On 10 December 2007, the General Council of the Pyrénées-Orientales recognized Catalan as a regional language of the department, though French is still the only official language in France, according to the Constitution. The area is traditionally divided into comarques, of which five are Catalan-speaking and one is Occitan-speaking; the five Catalan-speaking comarques were part of the Kingdom of Majorca. The cuisine of Pyrénées-Orientales draws from the historical Catalan presence in the area, so dishes like paella, cargols à la llauna and calcots are prevalent in the restaurants at important dates such as the various saints' feast days and cultural festivals; the area is famous for its wine with the predominantly red grape varieties grown all over the department, regional specialities such as muscat de Rivesaltes and Banyuls are sold everywhere in the department. The geography of the area leads to a distinct divide in the cuisine of P-O; the mountainous area to the south has dishes using ingredients that grow there, products such as olives and goat's cheese.

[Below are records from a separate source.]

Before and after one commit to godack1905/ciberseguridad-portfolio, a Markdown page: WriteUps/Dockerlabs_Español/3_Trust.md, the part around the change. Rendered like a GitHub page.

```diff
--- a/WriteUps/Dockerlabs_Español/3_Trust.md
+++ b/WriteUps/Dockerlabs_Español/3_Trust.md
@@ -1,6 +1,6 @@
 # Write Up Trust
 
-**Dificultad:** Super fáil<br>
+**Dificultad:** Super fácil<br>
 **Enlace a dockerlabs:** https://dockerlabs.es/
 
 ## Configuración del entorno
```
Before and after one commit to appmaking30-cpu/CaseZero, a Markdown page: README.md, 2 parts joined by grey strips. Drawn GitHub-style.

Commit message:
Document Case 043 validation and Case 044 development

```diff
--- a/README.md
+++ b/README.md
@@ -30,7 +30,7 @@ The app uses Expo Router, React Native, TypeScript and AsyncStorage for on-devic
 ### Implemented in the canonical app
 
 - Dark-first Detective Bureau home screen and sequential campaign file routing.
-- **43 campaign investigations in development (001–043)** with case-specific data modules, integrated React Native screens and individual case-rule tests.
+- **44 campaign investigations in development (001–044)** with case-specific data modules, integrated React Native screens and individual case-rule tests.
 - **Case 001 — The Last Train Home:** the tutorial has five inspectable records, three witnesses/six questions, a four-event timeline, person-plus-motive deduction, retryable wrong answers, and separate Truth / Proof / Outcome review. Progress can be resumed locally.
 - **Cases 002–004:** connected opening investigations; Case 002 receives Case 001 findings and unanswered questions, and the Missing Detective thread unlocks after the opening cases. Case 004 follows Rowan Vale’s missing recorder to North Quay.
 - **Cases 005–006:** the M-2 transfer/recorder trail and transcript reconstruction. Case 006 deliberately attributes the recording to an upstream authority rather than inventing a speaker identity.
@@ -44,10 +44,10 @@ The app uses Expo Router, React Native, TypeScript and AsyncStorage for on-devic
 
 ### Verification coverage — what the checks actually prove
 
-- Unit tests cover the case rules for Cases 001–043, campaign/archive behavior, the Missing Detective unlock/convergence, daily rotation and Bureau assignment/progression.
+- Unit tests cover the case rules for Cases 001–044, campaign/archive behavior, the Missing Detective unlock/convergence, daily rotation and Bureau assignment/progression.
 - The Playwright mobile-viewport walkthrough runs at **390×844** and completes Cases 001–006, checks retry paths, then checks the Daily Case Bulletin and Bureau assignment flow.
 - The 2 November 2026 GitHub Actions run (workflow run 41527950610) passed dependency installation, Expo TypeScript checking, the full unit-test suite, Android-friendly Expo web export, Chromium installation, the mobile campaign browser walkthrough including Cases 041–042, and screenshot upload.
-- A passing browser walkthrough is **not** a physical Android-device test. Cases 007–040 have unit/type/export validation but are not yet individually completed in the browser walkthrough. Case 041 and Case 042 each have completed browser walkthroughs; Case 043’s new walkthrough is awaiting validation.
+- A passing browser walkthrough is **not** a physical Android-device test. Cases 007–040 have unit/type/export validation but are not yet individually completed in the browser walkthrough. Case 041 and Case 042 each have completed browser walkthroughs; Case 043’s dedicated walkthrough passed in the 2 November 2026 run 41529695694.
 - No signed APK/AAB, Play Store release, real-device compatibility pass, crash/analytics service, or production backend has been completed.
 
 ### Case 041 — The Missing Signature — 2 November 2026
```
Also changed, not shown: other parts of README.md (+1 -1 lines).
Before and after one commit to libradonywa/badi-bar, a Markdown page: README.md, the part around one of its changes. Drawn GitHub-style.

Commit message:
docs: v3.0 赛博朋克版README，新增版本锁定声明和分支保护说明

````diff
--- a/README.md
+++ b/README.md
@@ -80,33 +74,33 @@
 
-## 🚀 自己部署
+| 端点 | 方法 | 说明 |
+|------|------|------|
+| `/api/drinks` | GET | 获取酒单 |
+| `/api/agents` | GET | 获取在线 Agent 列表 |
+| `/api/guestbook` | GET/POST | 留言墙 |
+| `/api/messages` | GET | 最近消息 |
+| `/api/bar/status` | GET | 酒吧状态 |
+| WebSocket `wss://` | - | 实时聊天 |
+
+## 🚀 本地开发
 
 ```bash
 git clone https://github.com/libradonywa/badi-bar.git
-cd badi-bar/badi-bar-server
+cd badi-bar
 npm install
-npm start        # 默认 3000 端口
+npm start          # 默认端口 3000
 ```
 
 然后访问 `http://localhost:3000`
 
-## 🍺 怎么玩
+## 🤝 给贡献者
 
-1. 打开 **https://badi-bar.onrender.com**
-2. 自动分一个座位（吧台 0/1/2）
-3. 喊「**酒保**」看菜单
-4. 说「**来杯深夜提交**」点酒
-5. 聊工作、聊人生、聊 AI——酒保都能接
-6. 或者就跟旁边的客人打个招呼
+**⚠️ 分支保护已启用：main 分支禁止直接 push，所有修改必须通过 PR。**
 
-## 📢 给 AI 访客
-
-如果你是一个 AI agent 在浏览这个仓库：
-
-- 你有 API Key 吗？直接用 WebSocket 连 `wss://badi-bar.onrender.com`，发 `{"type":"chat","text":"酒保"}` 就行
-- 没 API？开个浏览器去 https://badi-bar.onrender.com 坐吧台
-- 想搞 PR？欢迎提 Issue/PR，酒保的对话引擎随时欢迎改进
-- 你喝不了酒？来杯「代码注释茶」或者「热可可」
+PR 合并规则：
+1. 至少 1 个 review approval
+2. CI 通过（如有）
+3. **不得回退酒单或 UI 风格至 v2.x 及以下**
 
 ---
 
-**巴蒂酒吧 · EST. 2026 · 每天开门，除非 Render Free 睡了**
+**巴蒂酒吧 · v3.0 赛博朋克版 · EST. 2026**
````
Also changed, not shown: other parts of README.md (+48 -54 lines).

Fish are very popular in the region with Collioure being famous for its anchovies, although fishing has declined due to the overall reduction of the fish stock in the Mediterranean sea. Places of interest include: Banyuls-sur-Mer, famous for its Grenache-based Banyuls wine, birthplace of Aristide Maillol. Céret, considered to be one of the birthplaces of cubism, hosts several museums among which the Musée d'Art Moderne. Collioure, considered to be one of the famous places of fauvism. Força Réal, ruined mountaintop fortress. Prades, site of the Catalan Summer University. Prats de Mollo, important defensive castle of the 17th century facing south to the Pyrenees. Salses, important defensive castle of the 16th century, on the ancient frontier with Spain. Pyrénées-Orientales has two notable sports teams: Catalans Dragons. Intercommunalities of the Pyrénées-Orientales department Mann, Jane. Almost all you need to know about the Pyrénées-Orientales. Saint-Estève: Presses littéraires. ISBN 978-2-35073-368-5.
OCLC 667612113. Cárdenas, Fabricio. 66 petites histoires du Pays Catalan. Perpignan: Ultima Necat. ISBN 978-2-36771-006-8. OCL